So instead of focusing on those problems, he went from village to village, trying to find kids who weren't malnourished, despite having access to the same resources as everyone else. Those kids existed, as it turns out, and he interviewed their mothers to find out what they were doing differently (basically, they were feeding their kids smaller portions, more frequently, and mixing freely-available sweet potato greens and tiny shrimp into their rice). He then had those mothers teach the other mothers how to do the same thing…and in six months, 65 percent of the kids were better nourished than before he arrived, and stayed that way.
That's a pretty miraculous change accomplished by somebody with limited power over the situation and its alleged root causes.

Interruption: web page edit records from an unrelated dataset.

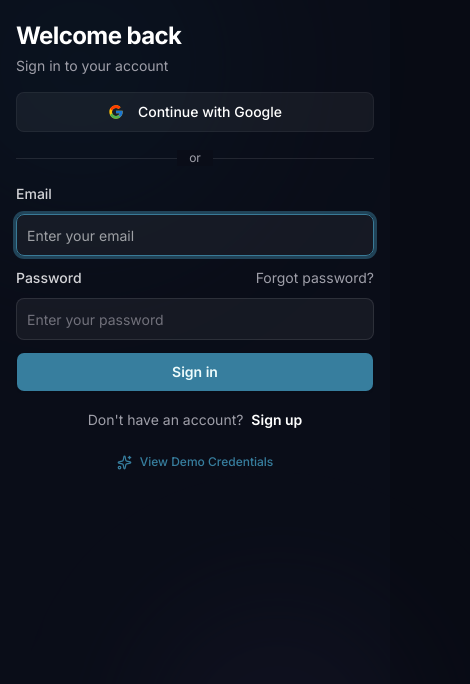
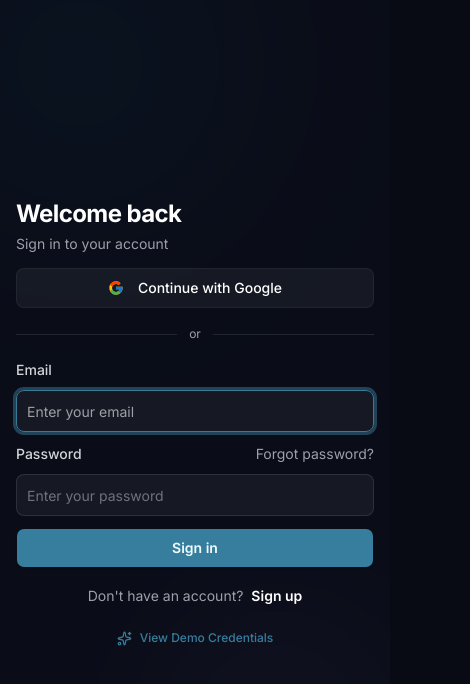
Before and after one commit to anasabdelhakim/neuromeet-core, a Next.js app in the folder frontend/: page /sign-in in a window 390 px wide. Shown: the top 684 px of the page, 470 px wide, since content can reach past the window. Built offline with nearby package versions, Linux system fonts and the light colour scheme.

Commit message:
fix(auth): center mobile auth container and eliminate overflow-x

```diff
--- a/frontend/src/app/(auth)/layout.tsx
+++ b/frontend/src/app/(auth)/layout.tsx
@@ -5,5 +5,5 @@ export default function AuthLayout({
 }: {
   children: React.ReactNode;
 }) {
-  return <div className="min-h-screen w-full">{children}</div>;
+  return <div className="h-[100dvh] min-h-[100dvh] w-full overflow-hidden bg-[#0A0D18]">{children}</div>;
 }
--- a/frontend/src/features/auth/providers/auth-wrapper.tsx
+++ b/frontend/src/features/auth/providers/auth-wrapper.tsx
@@ -17,7 +17,7 @@ export default function AuthWrapper({
   children,
 }: AuthWrapperProps) {
   return (
-    <div className="relative min-h-[100dvh] lg:h-screen lg:overflow-hidden w-full bg-[#0A0D18] text-foreground font-sans flex flex-col lg:grid lg:grid-cols-[40%_60%]">
+    <div className="relative h-[100dvh] min-h-[100dvh] w-full overflow-hidden bg-[#0A0D18] text-foreground font-sans flex flex-col lg:grid lg:grid-cols-[40%_60%]">
       <div className="absolute -top-32 -left-28 w-96 h-96 scale-[1.25] rounded-full pointer-events-none blur-3xl bg-auth-scene-before-radial opacity-30" />
       <div className="absolute -bottom-20 -right-20 w-96 h-96 rounded-full pointer-events-none blur-3xl bg-auth-scene-after-radial opacity-30" />
       <AuthFormColumn title={title} description={description}>
@@ -55,8 +55,8 @@ const AuthFormColumn = ({
   description?: string;
   children: React.ReactNode;
 }) => (
-  <div className="relative z-10 w-full flex flex-col justify-start px-4 sm:px-6 lg:px-8 py-2 sm:py-4 min-h-[100dvh] lg:h-full lg:min-h-0 overflow-y-auto overflow-x-hidden">
-    <div className="w-full max-w-sm mx-auto flex flex-col gap-3 pt-3 sm:pt-5 pb-4 sm:pb-6">
+  <div className="relative z-10 w-full flex flex-col justify-center px-4 sm:px-6 lg:px-8 py-2 h-full min-h-full overflow-y-auto overflow-x-hidden">
+    <div className="w-full max-w-sm mx-auto flex flex-col gap-2.5 my-auto">
       <AuthHeader title={title} description={description} />
       <div className="w-full">{children}</div>
     </div>
```
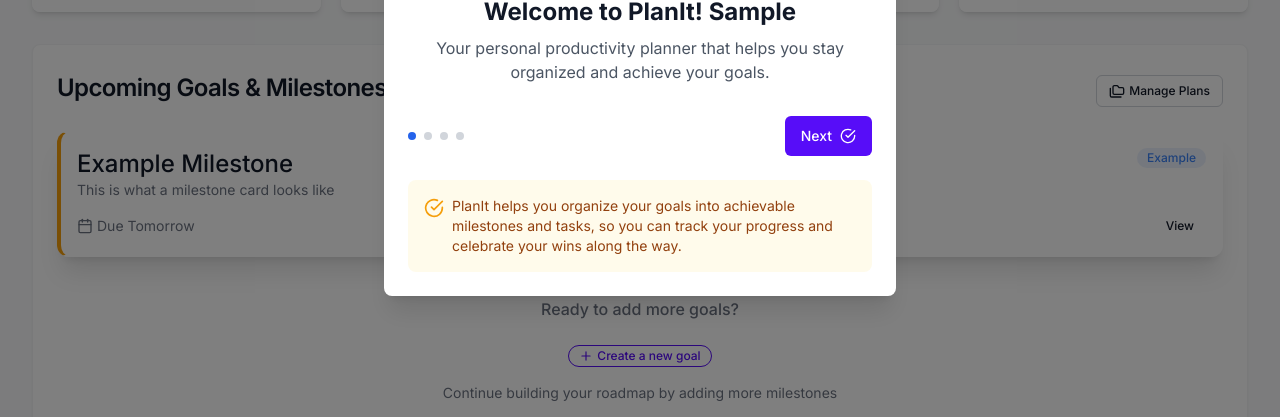
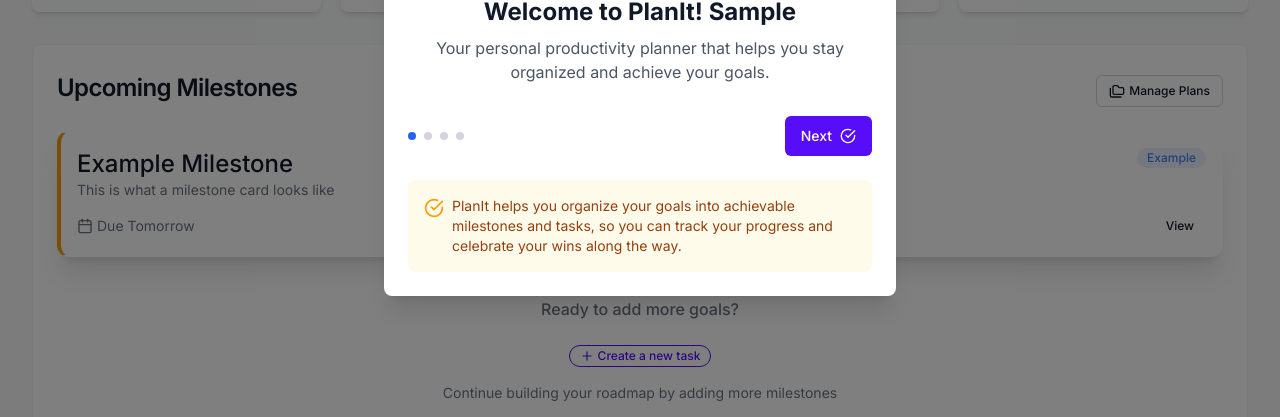
Before and after one commit to pravinpaudel/planit, a React (Vite) app in the folder frontend/: page /dashboard in a window 1280 px wide. Shown: the part 306-723 px from the top of the page. Built offline with nearby package versions, Linux system fonts and the light colour scheme; no server answers; sample sign-in values are in the browser's storage.

Commit message:
feat: update dashboard and plans pages for improved clarity in titles and status messages

```diff
--- a/frontend/src/pages/dashboard/DashboardPage.tsx
+++ b/frontend/src/pages/dashboard/DashboardPage.tsx
@@ -150,7 +150,7 @@
           >
             <Card className="col-span-1 md:col-span-2">
               <CardHeader className="flex flex-row items-center justify-between">
-                <CardTitle>Upcoming Goals & Milestones</CardTitle>
+                <CardTitle>Upcoming Milestones</CardTitle>
                 <Link to="/plans">
                   <Button variant="outline" size="sm" className="h-8 gap-1">
                     <Folders className="h-4 w-4" />
@@ -190,7 +190,7 @@
                       onClick={handleOpenModal}
                     >
                       <Plus className="h-3.5 w-3.5 mr-1" />
-                      Create a new goal
+                      Create a new task
                     </Badge>
                   </div>
                   <p className="text-sm">
--- a/frontend/src/pages/plans/PlansPage.tsx
+++ b/frontend/src/pages/plans/PlansPage.tsx
@@ -284,7 +284,7 @@
                               <div className="flex items-center gap-4">
                                 <div className="flex items-center">
                                   <div className="h-3 w-3 rounded-full bg-green-500 mr-1.5"></div>
-                                  <span className="text-xs text-gray-600 dark:text-gray-300">{progress.completed} Complete</span>
+                                  <span className="text-xs text-gray-600 dark:text-gray-300">{progress.completed} Completed</span>
                                 </div>
                                 <div className="flex items-center">
                                   <div className="h-3 w-3 rounded-full bg-gray-300 dark:bg-gray-600 mr-1.5"></div>
```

"There are two ways to make the world a better place. You can decrease the suck, and you can increase the awesome… And I do not want to live in a world where we only focus on suck and never think about awesome."
I don't agree with everything Green says here (though the Webb telescope does sound pretty awesome), but the gist of his idea goes back to "Switch": We need to find the bright spots, and do those things more.
It's a simple formula, really, and one that can be applied to any number of nonprofit tech problems:
- Need to increase your web traffic? Find out what type of posts on your blog get the most traffic, and do those kinds of posts more. Are most people coming from Twitter? Post your stuff on Twitter more.
- Need to increase your Twitter followers, because your management insists on using that as a metric of success? Find out what posts get retweeted the most, and post more things like that. Figure out what you did on the days you gained the most new followers, and do things like that more.
- Need to build enthusiasm for a new idea among your staff or board? Liken the new idea to something else that had broad support within your organization and worked.
- Need to get more donors? Look at the donors you have and analyze what they have in common: Where did you find them? What are their passions? Where could you find similar people? Then conduct a targeted search.
If you're creative, you can apply this logic to a lot of things. It's not the be-all, end-all solution, but at least it gets your brain thinking about the problem in a different way.
Because no matter how bleak things are looking, something is working. You need to find what that something is, and do it more.
Photo credit: eamoncurry123 on Flickr